In his last outing, Buehrle had a rough first inning against the New York Yankees and the struggling offense couldn’t cover for him. On Sunday against the Orioles, Gavin Floyd had a meltdown in the fifth inning and the game was essentially lost.
“It’s kind of funny because it’s one inning that’s killing us,” manager Ozzie Guillen said. “It could be the first, the third or fourth, fifth or whatever it is. They’re taking advantage of it.”
Buehrle bobbed and weaved on Monday, but figured out how to hold down the Orioles despite allowing plenty of base runners. He made pitches when he needed to, and even got some solid defense, like Juan Pierre's diving catch in the left-field corner in the fourth inning that probably saved two runs.
“It was huge,” Buehrle said. “We just went out and scored a run and I go out and get a couple of guys on base. When I first hit it, I kept on yelling, 'Get foul, get foul,' and then I saw him getting closer and I said, 'Don’t get foul,' because he might have a chance to catch it.”
Buehrle put at least two runners on base in each of the first three innings and five of the first six and got away with it. He never had a 1-2-3 inning.
“I went out there and pitched good enough to hold them down,” Buehrle said. “It was kind of an ugly win. Two guys on base for the first four innings, and I had to pitch out of jams. It would have been nice to go out there and go 1-2-3 in one inning. When I had to make the big pitch, I did.”

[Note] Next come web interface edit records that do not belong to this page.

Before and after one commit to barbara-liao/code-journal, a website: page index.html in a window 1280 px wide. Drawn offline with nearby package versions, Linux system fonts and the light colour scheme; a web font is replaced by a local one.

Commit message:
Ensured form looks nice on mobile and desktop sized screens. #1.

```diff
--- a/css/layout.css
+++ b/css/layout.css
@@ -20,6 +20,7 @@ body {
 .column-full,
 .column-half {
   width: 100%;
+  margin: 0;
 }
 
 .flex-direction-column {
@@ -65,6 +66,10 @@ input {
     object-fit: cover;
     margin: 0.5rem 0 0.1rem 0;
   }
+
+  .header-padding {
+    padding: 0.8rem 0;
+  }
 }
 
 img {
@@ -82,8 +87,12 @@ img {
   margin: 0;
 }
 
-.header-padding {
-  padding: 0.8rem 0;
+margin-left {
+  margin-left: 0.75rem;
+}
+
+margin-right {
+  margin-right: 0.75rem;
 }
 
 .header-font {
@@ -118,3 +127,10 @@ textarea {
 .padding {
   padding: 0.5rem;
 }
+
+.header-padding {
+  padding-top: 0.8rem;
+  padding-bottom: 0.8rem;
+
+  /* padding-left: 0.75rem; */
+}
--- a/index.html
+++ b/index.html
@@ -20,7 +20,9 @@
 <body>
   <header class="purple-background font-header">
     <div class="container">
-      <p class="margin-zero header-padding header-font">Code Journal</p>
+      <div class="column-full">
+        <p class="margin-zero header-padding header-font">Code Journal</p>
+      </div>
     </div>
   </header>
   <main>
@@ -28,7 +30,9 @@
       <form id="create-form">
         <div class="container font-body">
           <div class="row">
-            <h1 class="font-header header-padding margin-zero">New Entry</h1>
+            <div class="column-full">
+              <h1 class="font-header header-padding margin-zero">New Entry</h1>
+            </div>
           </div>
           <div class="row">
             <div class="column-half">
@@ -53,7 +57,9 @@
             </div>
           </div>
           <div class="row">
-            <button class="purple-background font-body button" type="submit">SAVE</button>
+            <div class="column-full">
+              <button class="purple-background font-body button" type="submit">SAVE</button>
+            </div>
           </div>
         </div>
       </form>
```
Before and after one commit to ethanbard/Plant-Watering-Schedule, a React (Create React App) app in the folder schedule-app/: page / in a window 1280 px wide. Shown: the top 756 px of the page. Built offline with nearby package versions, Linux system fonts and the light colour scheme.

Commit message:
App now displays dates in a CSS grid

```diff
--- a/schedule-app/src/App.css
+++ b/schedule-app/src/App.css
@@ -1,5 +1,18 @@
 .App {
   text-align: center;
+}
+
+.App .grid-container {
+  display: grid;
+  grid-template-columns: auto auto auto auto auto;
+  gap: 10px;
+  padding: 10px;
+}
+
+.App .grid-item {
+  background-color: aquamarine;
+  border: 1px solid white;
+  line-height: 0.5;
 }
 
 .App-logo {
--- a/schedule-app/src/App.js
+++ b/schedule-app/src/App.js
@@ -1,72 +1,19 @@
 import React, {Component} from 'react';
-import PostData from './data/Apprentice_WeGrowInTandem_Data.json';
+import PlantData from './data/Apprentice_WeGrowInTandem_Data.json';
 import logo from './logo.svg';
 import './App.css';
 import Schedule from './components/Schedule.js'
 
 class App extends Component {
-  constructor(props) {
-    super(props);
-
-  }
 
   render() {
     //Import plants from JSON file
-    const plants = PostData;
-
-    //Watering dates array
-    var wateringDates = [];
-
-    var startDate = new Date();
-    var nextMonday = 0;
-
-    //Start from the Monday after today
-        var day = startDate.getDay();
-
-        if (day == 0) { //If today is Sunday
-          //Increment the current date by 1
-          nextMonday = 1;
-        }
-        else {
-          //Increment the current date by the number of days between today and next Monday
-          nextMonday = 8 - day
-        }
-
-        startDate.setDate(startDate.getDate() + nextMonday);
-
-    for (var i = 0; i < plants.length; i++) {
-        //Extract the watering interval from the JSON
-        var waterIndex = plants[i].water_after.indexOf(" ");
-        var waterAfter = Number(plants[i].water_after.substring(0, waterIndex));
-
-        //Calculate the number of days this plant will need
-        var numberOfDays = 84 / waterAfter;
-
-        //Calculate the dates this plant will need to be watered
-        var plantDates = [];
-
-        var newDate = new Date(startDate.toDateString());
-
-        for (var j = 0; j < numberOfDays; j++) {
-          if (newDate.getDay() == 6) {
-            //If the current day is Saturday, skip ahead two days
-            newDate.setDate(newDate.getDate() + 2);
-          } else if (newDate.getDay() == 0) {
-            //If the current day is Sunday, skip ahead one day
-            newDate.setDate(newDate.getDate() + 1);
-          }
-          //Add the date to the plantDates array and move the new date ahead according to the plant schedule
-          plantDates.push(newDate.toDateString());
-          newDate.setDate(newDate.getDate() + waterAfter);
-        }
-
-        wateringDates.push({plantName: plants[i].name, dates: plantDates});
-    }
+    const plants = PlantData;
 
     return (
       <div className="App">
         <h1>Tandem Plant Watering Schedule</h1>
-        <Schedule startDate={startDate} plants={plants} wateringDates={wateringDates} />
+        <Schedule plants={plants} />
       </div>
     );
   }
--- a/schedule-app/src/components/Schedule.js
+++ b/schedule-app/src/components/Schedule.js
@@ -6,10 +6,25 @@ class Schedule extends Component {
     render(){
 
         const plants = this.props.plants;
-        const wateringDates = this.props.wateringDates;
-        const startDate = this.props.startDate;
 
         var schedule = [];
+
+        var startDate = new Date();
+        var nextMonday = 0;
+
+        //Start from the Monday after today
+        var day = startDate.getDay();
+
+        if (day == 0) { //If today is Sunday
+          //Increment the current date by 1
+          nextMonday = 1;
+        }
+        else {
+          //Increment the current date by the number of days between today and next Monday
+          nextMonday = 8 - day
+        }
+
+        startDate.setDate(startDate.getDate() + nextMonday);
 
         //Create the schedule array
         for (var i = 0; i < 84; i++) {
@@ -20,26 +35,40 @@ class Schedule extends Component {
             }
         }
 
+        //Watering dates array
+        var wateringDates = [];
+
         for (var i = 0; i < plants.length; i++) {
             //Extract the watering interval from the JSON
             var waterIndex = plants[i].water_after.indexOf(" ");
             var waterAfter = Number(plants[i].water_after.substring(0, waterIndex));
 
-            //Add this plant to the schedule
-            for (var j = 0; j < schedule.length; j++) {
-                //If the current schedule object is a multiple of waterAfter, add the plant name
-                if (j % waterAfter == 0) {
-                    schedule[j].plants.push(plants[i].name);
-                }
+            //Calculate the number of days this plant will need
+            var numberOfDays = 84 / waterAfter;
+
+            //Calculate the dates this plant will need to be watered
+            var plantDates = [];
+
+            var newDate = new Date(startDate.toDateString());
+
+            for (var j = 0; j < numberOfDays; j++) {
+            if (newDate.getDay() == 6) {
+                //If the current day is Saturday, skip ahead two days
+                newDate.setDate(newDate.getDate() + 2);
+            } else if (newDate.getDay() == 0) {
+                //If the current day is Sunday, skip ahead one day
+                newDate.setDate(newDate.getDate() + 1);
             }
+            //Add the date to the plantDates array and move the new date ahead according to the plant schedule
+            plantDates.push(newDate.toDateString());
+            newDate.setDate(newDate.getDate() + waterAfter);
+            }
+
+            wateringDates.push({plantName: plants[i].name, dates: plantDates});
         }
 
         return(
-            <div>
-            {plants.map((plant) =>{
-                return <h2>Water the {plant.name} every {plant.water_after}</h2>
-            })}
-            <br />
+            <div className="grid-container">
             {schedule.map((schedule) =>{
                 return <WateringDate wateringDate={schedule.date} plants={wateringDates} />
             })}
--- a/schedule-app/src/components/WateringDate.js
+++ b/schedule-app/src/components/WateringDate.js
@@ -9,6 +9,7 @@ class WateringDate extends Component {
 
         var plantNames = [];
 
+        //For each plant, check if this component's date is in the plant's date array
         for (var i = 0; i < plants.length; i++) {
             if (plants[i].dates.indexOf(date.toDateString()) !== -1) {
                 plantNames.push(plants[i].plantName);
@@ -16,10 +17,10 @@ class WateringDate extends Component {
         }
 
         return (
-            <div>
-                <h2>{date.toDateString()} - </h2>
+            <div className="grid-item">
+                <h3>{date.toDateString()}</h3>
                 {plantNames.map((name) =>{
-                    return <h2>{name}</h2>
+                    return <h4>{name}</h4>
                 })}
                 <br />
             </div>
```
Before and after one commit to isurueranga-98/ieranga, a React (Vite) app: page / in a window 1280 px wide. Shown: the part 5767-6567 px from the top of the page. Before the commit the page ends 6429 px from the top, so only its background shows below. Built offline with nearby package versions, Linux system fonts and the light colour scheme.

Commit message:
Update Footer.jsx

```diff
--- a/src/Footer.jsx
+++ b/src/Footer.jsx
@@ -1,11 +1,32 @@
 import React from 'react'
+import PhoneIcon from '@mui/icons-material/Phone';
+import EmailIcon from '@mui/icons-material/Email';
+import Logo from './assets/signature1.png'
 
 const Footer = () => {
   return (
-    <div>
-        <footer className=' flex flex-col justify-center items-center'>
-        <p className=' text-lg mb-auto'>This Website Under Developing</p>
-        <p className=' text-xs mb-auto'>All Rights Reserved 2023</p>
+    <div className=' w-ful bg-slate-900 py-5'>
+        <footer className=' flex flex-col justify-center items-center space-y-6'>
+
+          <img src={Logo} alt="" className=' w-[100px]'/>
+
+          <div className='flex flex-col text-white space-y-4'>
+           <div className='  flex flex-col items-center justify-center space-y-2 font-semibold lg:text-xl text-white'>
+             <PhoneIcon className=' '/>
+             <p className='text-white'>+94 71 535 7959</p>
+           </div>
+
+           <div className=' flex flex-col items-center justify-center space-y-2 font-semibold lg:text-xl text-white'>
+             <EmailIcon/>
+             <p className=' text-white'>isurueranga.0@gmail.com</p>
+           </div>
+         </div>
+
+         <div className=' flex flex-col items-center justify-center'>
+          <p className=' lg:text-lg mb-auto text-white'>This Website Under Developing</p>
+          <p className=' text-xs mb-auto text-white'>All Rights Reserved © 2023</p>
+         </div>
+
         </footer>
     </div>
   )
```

The left-hander gave up eight hits with four walks over 6 2/3 innings, but the key number was his zero runs. Even with Robinson Cano's first-inning home run last week that proved costly against the Yankees, Buehrle has pitched back-to-back solid outings.
“He’s good with guys on base,” Paul Konerko said. “He knows how to play off the hitter. I thought A.J. [Pierzynski] called a great game and got some ground balls there in those situations. Those first few innings it seems like they had first-and-second every inning. He doesn’t panic. He knows how to get out of those situations.”
Guillen said afterward that in the new age of baseball with closers and specialists and dwindling pitch counts, 150 victories will be close to being Hall-of-Fame worthy one day. And he said it with a straight face.
“Believe me, I think the Hall of Fame is going to start putting people there with 200 wins,” Guillen said. “I sound cocky but they have to. Maybe 10 years from now, they don’t have 300 wins anymore, 3,000 hits anymore, 500 home runs any more. They better think about that. That was my idea. Remember this day, because there aren’t going to be many guys with that many home runs, games, wins.”
Buehrle isn’t too worried about the Hall of Fame argument.
“It’s just a round number,” he said about his 150th victory. “I don’t know if I’m downplaying it more than everyone else. Everyone is in here congratulating me. Ozzie gave me a bottle of champagne. It’s kind of like it’s just a round number: 140, 150, 160 they’re all round numbers.
“Obviously, it’s 150 more than I’ve ever dreamed of having. When you get to the big leagues you want to stay here, and 10, 11 years later, I have 150 wins. It’s a great honor, but I don’t see how big it is.”